9 Spiny-headed Mat-rush
Lomandra longifoliaHabitat: Widespread, particularly sandy soils
Season: All year
Women gathered the smooth strap-shaped leaves from the water's edge to make baskets. They split each rush, tied them in bundles to be soaked allowing the fibres to become pliable for weaving.
The illustration below shows how Aboriginal people used a combination of weirs and basketry traps for fishing.
Eel traps made of woven reeds.
Here they have been used with a weir made of sticks and placed across the stream. These traps are fixed in position. Traps can also be held by hand. At Lake Condah, Victoria, Aboriginal people still make these traditional eel traps.
This is a funnelled basket used as an eel trap, made by people from Lake Condah.
Today, people at Lake Tyers, Victoria and Eden, NSW are carrying on their basketry traditions and experimenting with new materials and designs.
Stages in making a basket.
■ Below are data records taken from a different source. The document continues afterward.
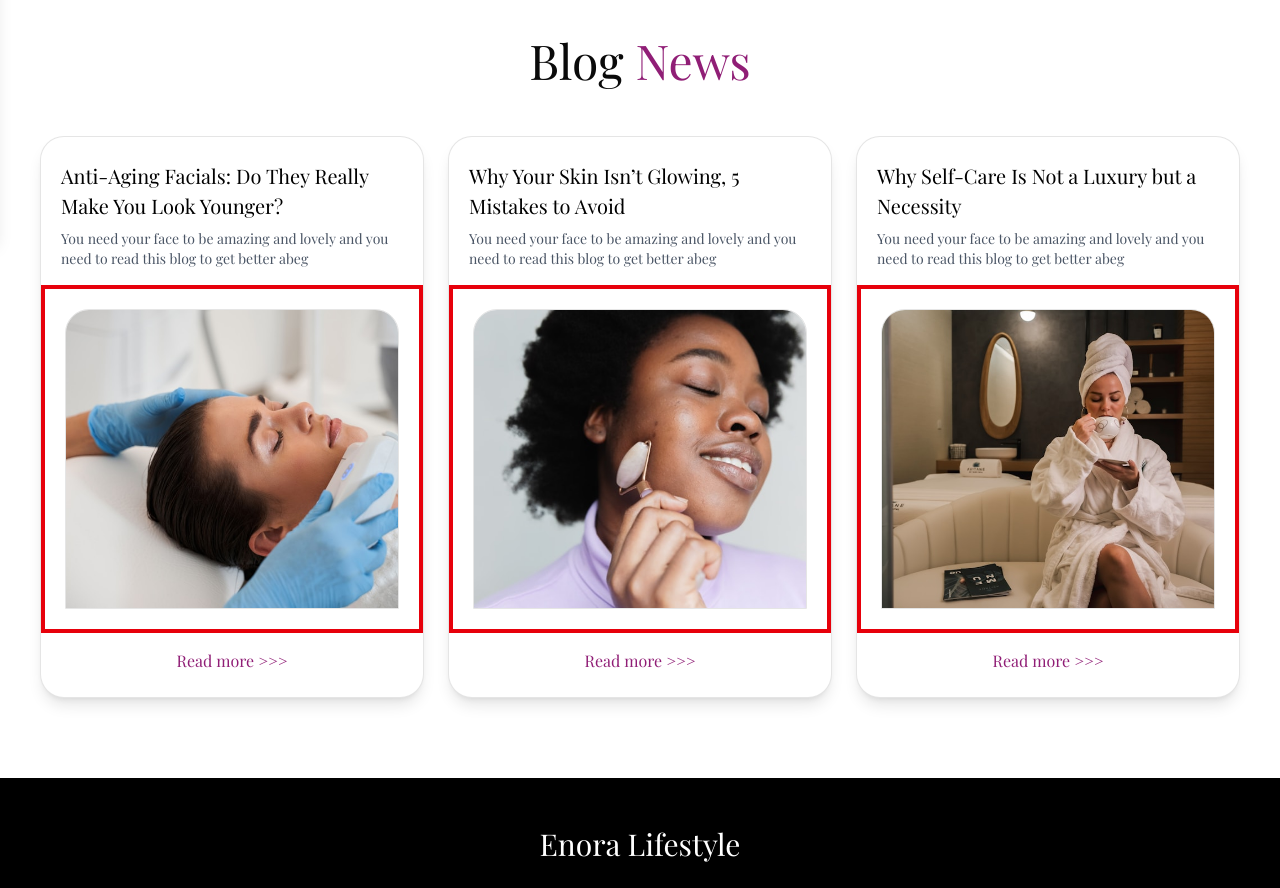
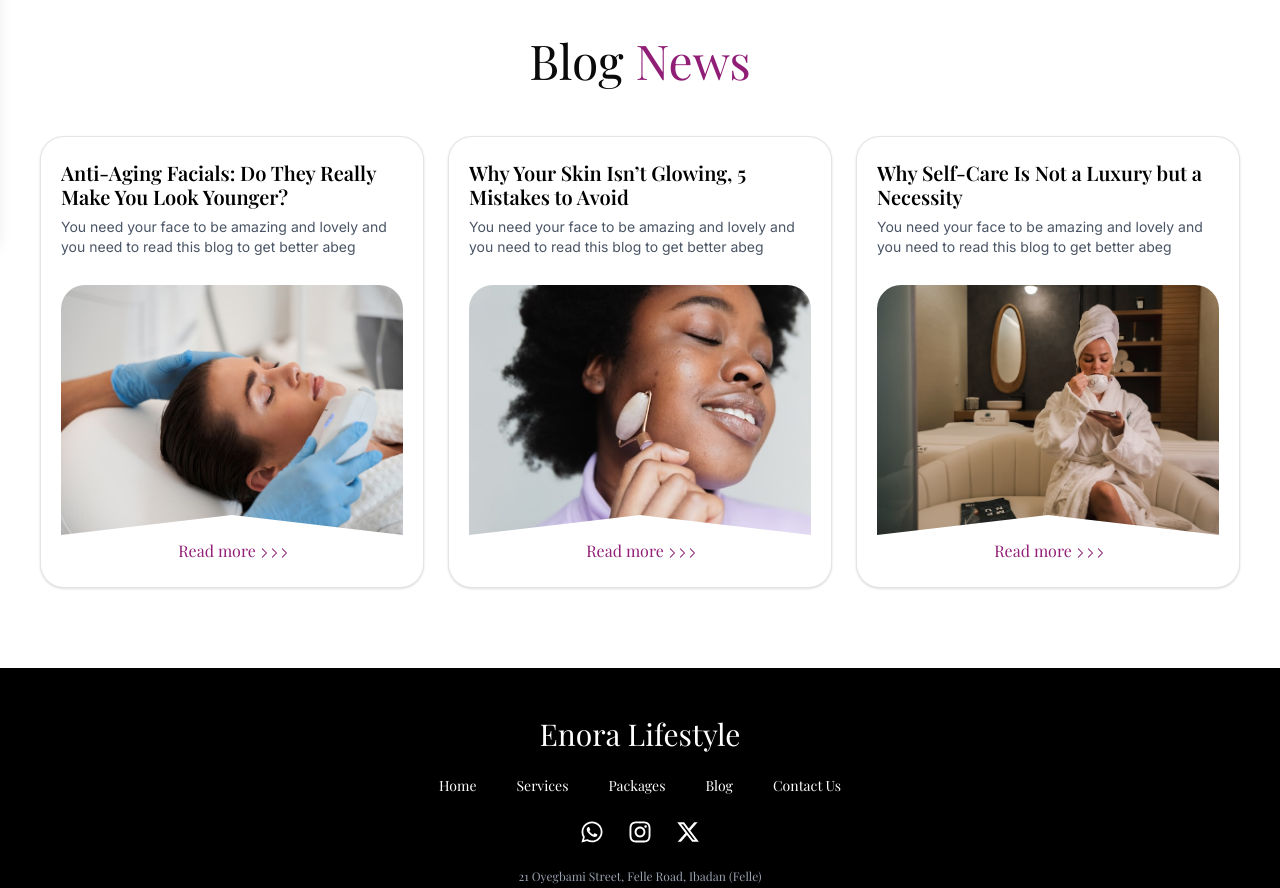
Before and after one commit to Sunmence-team/enoralifestyle, a React (Vite) app: page /blog in a window 1280 px wide. Shown: the part 560-1448 px from the top of the page. Built offline with nearby package versions, Linux system fonts and the light colour scheme; a web font is replaced by a local one.

Commit message:
Add BlogCard and PackageCard components; refactor Blog and Home pages for improved structure and functionality

```diff
--- /dev/null
+++ b/src/components/cards/PackageCard.tsx
@@ -0,0 +1,56 @@
+import React from 'react'
+import { FiArrowRight, FiShoppingCart } from 'react-icons/fi';
+
+interface PackageCardProps {
+  id: string;
+  index: number;
+  title: string;
+  description: string;
+  image: string;
+  price: number;
+}
+
+const PackageCard = (item: PackageCardProps) => {
+  return (
+    <div key={item.index} className="relative flex justify-center">
+        {/* Purple bar slightly showing behind card */}
+        <div
+        className={`absolute ${
+            item.index % 2 === 0 ? "-top-2" : "-bottom-2"
+        } w-full h-13 bg-(--primary-color) rounded-full z-0`}
+        ></div>
+
+        {/* Card content */}
+        <div className="bg-white rounded-3xl shadow-lg hover:shadow-xl transition-all duration-300 p-5 flex flex-col items-center text-center relative z-10">
+        <img
+            src={item.image}
+            alt={item.title}
+            className="w-[180px] h-[180px] object-cover rounded-full mb-4"
+        />
+        <h2 className="text-[22px] font-semibold text-(--primary-color)">
+            {item.title}
+        </h2>
+        <p className="text-gray-600 mt-2">{item.description}</p>
+        <p className="mt-3 font-bold text-black/80 md:text-[24px] text-[20px]">
+            {item.price}
+        </p>
+
+        <div className="flex gap-3 mt-10">
+            {/* Add to Cart Button */}
+            <button className="flex items-center justify-center gap-2 bg-(--primary-color) hover:bg-(--primary-color) text-white font-medium px-6 py-3 rounded-md transition-colors duration-200 shadow-sm">
+            <FiShoppingCart className="w-5 h-5" />
+            Add to Cart
+            </button>
+
+            {/* View Details Button */}
+            <button className="flex items-center justify-center gap-1 bg-transparent hover:bg-gray-200 text-(--primary-color) font-medium px-6 py-3 rounded-md transition-colors duration-200 border border-(--primary-color)">
+            View Details
+            <FiArrowRight className="w-4 h-4 ml-1" />
+            </button>
+        </div>
+        </div>
+    </div>
+  )
+}
+
+export default PackageCard
--- a/src/pages/Blog.tsx
+++ b/src/pages/Blog.tsx
@@ -4,24 +4,25 @@ import { assets } from "../assets/assests";
 // import Blogpost from '../components/Blogpost';
 import { Link } from "react-router-dom";
 import HeroSection from "../components/herosections/Herosection";
+import BlogCard from '../components/cards/BlogCard';
 
 const blogs = [
   {
-    id: 1,
+    id: "1",
     title: "Anti-Aging Facials: Do They Really Make You Look Younger?",
     description:
       "You need your face to be amazing and lovely and you need to read this blog to get better abeg",
     image: assets.blog1,
   },
   {
-    id: 2,
+    id: "2",
     title: "Why Your Skin Isn’t Glowing, 5 Mistakes to Avoid",
     description:
       "You need your face to be amazing and lovely and you need to read this blog to get better abeg",
     image: assets.blog2,
   },
   {
-    id: 3,
+    id: "3",
     title: "Why Self-Care Is Not a Luxury but a Necessity",
     description:
       "You need your face to be amazing and lovely and you need to read this blog to get better abeg",
@@ -45,44 +46,13 @@ export default function Blog() {
 
       <div className="mt-10 grid grid-cols-1 md:grid-cols-2 lg:grid-cols-3 gap-6">
         {blogs.map((blog, index) => (
-          <div
-            key={index}
-            className="relative bg-white rounded-3xl shadow-lg hover:shadow-xl transition-all duration-300 flex flex-col text-center border border-black/10 overflow-hidden"
-          >
-            {/* Text before image */}
-            <div className="px-5 pt-6 text-start">
-              <h2 className="text-[20px] font-semibold text-black mb-2">
-                {blog.title}
-              </h2>
-              <p className="text-gray-600 text-sm mb-4">{blog.description}</p>
-            </div>
-
-            {/* Blog image with smooth concave bottom */}
-            <div className="relative overflow-hidden border-4 border-red-600 p-5">
-              <img
-                src={blog.image}
-                alt={blog.title}
-                className="w-full h-[300px] object-cover rounded-t-3xl border"
-              />
-
-              {/* Smooth concave curve */}
-              {/* <svg
-                className="absolute inset-x-0 bottom-0 w-full h-16 fill-amber-700"
-                viewBox="0 0 1200 120"
-                preserveAspectRatio="none"
-                aria-hidden="true"
-              >
-                <path d="M0,0 Q600,70 1200,0 L1200,120 L0,120 Z" fill="red" />
-              </svg> */}
-            </div>
-
-            {/* Read more link */}
-            <Link
-              to={`/blog/${blog?.id}`}
-              className="text-[var(--primary-color)] font-semibold hover:text-black transition-colors block text-center mt-4 pb-6"
-            >
-              Read more &gt;&gt;&gt;
-            </Link>
+          <div className="md:min-w-[340px] min-w-[320px]" key={index}>
+            <BlogCard
+              id={blog.id}
+              title={blog.title}
+              description={blog.description}
+              image={blog.image}
+            />
           </div>
         ))}
       </div>
--- a/src/pages/Home.tsx
+++ b/src/pages/Home.tsx
@@ -1,4 +1,4 @@
-import React from "react";
+import React, { useEffect } from "react";
 import { assets } from "../assets/assests";
 import { Link } from "react-router-dom";
 import { FiShoppingCart, FiArrowRight } from "react-icons/fi";
@@ -6,29 +6,38 @@ import { BiSolidQuoteSingleLeft } from "react-icons/bi";
 import HeroSection from "../components/herosections/Herosection";
 import { IoIosArrowRoundForward } from "react-icons/io";
 import BlogCard from "../components/cards/BlogCard"
+import PackageCard from "../components/cards/PackageCard";
 
 const Home = () => {
+  useEffect(() => {
+    window.scroll(0, 0)
+    document.title = "Home - Enora Lifestyle And Spa";
+  }, [])
+
   // --- Array of packages ---
   const packages = [
     {
+      id: "1",
       title: "Manicure & Pedicure",
       description:
         "Manicure is for general hand care. Our classic pedicure includes nail painting/leg reflexology. Ideal for encouraging blood circulation.",
-      price: "₦15,000",
+      price: 15_000,
       image: assets.our1,
     },
     {
+      id: "2",
       title: "Facial & Waxing",
       description:
         "Specialized facials for acne, anti-aging, and skin rejuvenation, plus expert waxing services. We also offer personalized skin consultations.",
-      price: "₦12,000",
+      price: 12_000,
       image: assets.our2,
     },
     {
+      id: "3",
       title: "Body Scrub & Polish",
       description:
         "Is your skin dull and dehydrated? Get Enora Brightening Scrub, Polish, Moroccan Hammam Scrub or Enora Glow Bath.",
-      price: "₦18,000",
+      price: 18_000,
       image: assets.our3,
     },
   ];
@@ -163,9 +172,9 @@ const Home = () => {
       </section>
 
       {/* ABOUT SECTION */}
-      <section className="relative w-full bg-white mt-10 lg:px-10 px-5 pb-80 ">
+      <section className="relative w-full bg-white mt-10 lg:px-10 px-5 md:pb-60">
         {/* Background Image */}
-        <div className="relative h-[350px] overflow-hidden rounded-[20px]">
+        <div className="relative h-[350px] overflow-hidden rounded-[20px] md:block hidden">
           <img
             src={assets.newabout}
             alt="Spa background"
@@ -174,7 +183,7 @@ const Home = () => {
         </div>
 
         {/* Text Card Overlay */}
-        <div className="absolute inset-0 h-max md:top-30 bottom-5 left-1/2 transform -translate-x-1/2 translate-y-10 bg-[#fff9f7] shadow-lg rounded-2xl w-[90%] md:w-5/6 lg:w-5/6 p-6 md:p-10 text-center">
+        <div className="md:absolute inset-0 h-max md:top-30 bottom-5 left-1/2 transform md:-translate-x-1/2 md:translate-y-10 bg-[#fff9f7] shadow-lg rounded-2xl w-full md:w-5/6 lg:w-5/6 p-6 md:p-10 text-center">
           <h2 className="text-3xl md:text-4xl font-semibold mb-4">
             <span className="text-[#b23a8a] font-semibold!">About</span>{" "}
             <span className="text-(--accent-color)">Us</span>
@@ -220,44 +229,16 @@ const Home = () => {
         {/* Display packages */}
         <div className="mt-10 grid grid-cols-1 md:grid-cols-2 lg:grid-cols-3 gap-10">
           {packages.map((item, index) => (
-            <div key={index} className="relative flex justify-center">
-              {/* Purple bar slightly showing behind card */}
-              <div
-                className={`absolute ${
-                  index % 2 === 0 ? "-top-2" : "-bottom-2"
-                } w-[100%] h-13 bg-(--primary-color) rounded-full z-0`}
-              ></div>
+            <PackageCard
+              key={item.id}
+              id={item.id}
+              index={index}
+              title={item.title}
+              description={item.description}
+              price={item.price}
+              image={item.image}
 
-              {/* Card content */}
-              <div className="bg-white rounded-3xl shadow-lg hover:shadow-xl transition-all duration-300 p-5 flex flex-col items-center text-center relative z-10">
-                <img
-                  src={item.image}
-                  alt={item.title}
-                  className="w-[180px] h-[180px] object-cover rounded-full mb-4"
-                />
-                <h2 className="text-[22px] font-semibold text-(--primary-color)">
-                  {item.title}
-                </h2>
-                <p className="text-gray-600 mt-2">{item.description}</p>
-                <p className="mt-3 font-bold text-black/80 md:text-[24px] text-[20px]">
-                  {item.price}
-                </p>
-
-                <div className="flex gap-3 mt-10">
-                  {/* Add to Cart Button */}
-                  <button className="flex items-center justify-center gap-2 bg-(--primary-color) hover:bg-(--primary-color) text-white font-medium px-6 py-3 rounded-md transition-colors duration-200 shadow-sm">
-                    <FiShoppingCart className="w-5 h-5" />
-                    Add to Cart
-                  </button>
-
-                  {/* View Details Button */}
-                  <button className="flex items-center justify-center gap-1 bg-transparent hover:bg-gray-200 text-(--primary-color) font-medium px-6 py-3 rounded-md transition-colors duration-200 border border-(--primary-color)">
-                    View Details
-                    <FiArrowRight className="w-4 h-4 ml-1" />
-                  </button>
-                </div>
-              </div>
-            </div>
+            />
           ))}
         </div>
 
@@ -273,7 +254,7 @@ const Home = () => {
       </div>
 
       {/* services SECTION */}
-      <div className="bg-[var(--secondary-color)] mt-10 lg:px-10 px-5 py-10">
+      <div className="bg-(--secondary-color) mt-10 lg:px-10 px-5 py-10">
         <div>
           <h1 className="md:text-[48px] text-[30px] text-center font-semibold text-black">
             Our <span className="text-(--primary-color)">Services</span>
@@ -363,7 +344,7 @@ const Home = () => {
       </div>
       {/* FAQ SECTION */}
       {/* FAQ SECTION */}
-      <section className="bg-[var(--secondary-color)] mt-20 lg:px-10 px-5 py-16">
+      <section className="bg-(--secondary-color) mt-20 lg:px-10 px-5 py-16">
         <h1 className="md:text-[48px] text-[30px] text-center font-semibold mb-12">
           Frequently{" "}
           <span className="text-(--primary-color)">Asked Questions</span>
```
Coiled basket being woven from Spiny-headed Mat-rush at Lake Tyers on the east coast of Victoria.